Since becoming Minister with responsibility for development assistance, I have worked to put the programme on a firm financial footing and on track to meeting the target.
At the UN Millennium Summit , the Taoiseach gave a commitment that Ireland would meet the target by 2007. He also indicated that we would meet an interim target of 0.45% of GNP by the end of 2002. Ireland is the only donor to have given a time bound pledge to achieving the target. We are also the only donor to set an interim target.
The Government's commitment on ODA reflects strong public and cross party political support for development assistance. It will translate into very significant increases in ODA funding.

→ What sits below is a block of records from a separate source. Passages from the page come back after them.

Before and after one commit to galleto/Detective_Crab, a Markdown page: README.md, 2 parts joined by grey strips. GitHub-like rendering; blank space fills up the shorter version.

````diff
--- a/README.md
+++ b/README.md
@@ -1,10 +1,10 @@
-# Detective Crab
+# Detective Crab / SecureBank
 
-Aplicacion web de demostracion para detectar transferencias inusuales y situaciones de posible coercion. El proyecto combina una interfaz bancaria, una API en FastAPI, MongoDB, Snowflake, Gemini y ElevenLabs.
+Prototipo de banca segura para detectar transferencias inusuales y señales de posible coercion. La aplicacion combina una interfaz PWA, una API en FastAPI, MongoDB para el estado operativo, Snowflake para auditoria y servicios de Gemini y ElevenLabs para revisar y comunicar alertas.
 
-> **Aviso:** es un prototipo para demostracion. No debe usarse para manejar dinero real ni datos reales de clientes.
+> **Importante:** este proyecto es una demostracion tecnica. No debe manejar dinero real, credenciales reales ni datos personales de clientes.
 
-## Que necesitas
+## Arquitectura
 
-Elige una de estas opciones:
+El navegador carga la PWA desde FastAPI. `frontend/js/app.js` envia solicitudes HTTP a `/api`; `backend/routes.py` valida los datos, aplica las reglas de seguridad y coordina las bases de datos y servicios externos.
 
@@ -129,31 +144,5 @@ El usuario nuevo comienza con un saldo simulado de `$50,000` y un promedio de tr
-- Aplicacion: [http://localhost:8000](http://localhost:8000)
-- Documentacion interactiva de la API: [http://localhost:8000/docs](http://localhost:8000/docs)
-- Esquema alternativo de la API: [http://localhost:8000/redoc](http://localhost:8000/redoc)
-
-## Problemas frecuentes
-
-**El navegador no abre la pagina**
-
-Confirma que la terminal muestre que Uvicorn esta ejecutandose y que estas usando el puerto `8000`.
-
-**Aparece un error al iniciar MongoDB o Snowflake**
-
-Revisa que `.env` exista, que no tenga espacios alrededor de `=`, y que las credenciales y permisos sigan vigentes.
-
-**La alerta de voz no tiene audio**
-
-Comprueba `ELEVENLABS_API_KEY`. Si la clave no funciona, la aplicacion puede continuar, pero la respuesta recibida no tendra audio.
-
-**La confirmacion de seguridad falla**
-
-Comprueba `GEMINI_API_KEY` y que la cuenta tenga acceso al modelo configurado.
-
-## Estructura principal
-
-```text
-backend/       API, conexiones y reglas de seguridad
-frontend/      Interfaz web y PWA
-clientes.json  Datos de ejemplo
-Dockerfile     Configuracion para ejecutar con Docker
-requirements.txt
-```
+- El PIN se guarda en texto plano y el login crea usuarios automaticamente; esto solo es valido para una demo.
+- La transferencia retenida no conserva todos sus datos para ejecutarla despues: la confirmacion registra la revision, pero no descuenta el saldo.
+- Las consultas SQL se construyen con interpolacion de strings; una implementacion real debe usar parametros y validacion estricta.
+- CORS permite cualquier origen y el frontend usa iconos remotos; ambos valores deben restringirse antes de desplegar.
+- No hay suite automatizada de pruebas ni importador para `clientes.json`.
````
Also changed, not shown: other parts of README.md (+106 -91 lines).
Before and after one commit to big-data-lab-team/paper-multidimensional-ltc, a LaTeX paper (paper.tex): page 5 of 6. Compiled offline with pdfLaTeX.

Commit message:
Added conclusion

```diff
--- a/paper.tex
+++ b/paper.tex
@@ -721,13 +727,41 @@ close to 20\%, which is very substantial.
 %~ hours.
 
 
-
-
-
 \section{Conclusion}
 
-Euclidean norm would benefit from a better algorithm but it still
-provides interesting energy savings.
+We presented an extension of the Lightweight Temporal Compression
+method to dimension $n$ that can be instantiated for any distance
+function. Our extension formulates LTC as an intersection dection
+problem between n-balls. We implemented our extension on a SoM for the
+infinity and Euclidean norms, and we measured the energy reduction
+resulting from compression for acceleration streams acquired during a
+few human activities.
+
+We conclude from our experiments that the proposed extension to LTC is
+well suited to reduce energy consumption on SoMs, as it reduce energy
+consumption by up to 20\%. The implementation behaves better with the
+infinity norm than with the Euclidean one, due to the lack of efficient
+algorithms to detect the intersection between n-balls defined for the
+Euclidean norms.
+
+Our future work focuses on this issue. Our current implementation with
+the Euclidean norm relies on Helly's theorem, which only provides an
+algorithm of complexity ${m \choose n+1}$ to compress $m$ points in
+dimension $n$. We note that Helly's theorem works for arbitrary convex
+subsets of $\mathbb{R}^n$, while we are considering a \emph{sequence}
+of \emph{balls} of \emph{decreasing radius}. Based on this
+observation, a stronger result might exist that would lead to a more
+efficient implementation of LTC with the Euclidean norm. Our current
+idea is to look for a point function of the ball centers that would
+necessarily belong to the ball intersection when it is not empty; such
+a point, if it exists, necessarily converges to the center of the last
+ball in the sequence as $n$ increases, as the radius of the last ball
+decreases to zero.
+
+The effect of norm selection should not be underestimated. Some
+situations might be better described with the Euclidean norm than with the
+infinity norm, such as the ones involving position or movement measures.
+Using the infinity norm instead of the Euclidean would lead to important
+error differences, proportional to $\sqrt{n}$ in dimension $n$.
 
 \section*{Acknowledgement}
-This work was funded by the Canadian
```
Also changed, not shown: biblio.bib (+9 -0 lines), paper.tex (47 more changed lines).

In 2002, our ODA budget will increase by an unprecedented 55% to reach an estimated 455 million or 0.45% of our GNP. Our aid budget is now rising faster than any other donor.
The traumatic events of 11 September have, in my opinion, strengthened the case for greatly increased ODA. We have witnessed the menacing face of globalisation - in International terrorism. We know what interdependence is now. We all feel vulnerable like never before. Poverty, injustice, exclusion and marginalisation help to create a fertile breeding ground for terrorism. ODA, with a strong focus, on poverty reduction, the promotion of human rights and the prevention of conflict can play a major role in addressing these root causes. Our interdependent globalised world must recognise that unless trade and economic liberalisation are accompanied by international solidarity with the poor and the marginalised, we face an uncertain future.
It is worth recalling that before 11 September, Afghanistan was one of the so-called forgotten emergencies. UN appeals for food and other aid were being largely ignored by donors. There was already a serious food shortage. The vicious rule of the Taliban, particularly their oppression of women, was receiving only passing attention.
There are many other such emergencies around the world - the anarchy in Somalia, the human rights abuses in Sudan and the continuing instability in many parts of Africa's Great Lakes region. ODA, in addition to a closer international political engagement through the UN Security Council, has a key role to play in helping these countries to return to the path of peaceful development.
During Ireland's term of office on the UN Security Council we have worked to bring a strong development perspective to the issues on the Council's agenda. We have pushed for a more integrated response by the UN system to challenges to international peace and security. The Security Council is building such a comprehensive approach through its discussions and resolutions on such issues as conflict prevention, HIV/AIDS and children in armed conflict.
We have also paid particular attention to intractable and difficult conflicts such as those in Somalia and the Great Lakes.
Ireland Aid Review
The huge expansion in Ireland Aid, our national development cooperation programme, brings with it new demands. It is essential that a programme of this size and sophistication has the right policies and an organisational structure capable of effective aid delivery.
Earlier this year, the Government appointed a review committee to examine policies and structures. This Committee, which I chair, is now finalising its report to Government.
Since its establishment in 1974, the Ireland Aid programme has earned a worldwide reputation for aid of the highest quality. It has been characterised by its sharp and unrelenting focus on poverty reduction, on a model of aid which is not donor drivenTop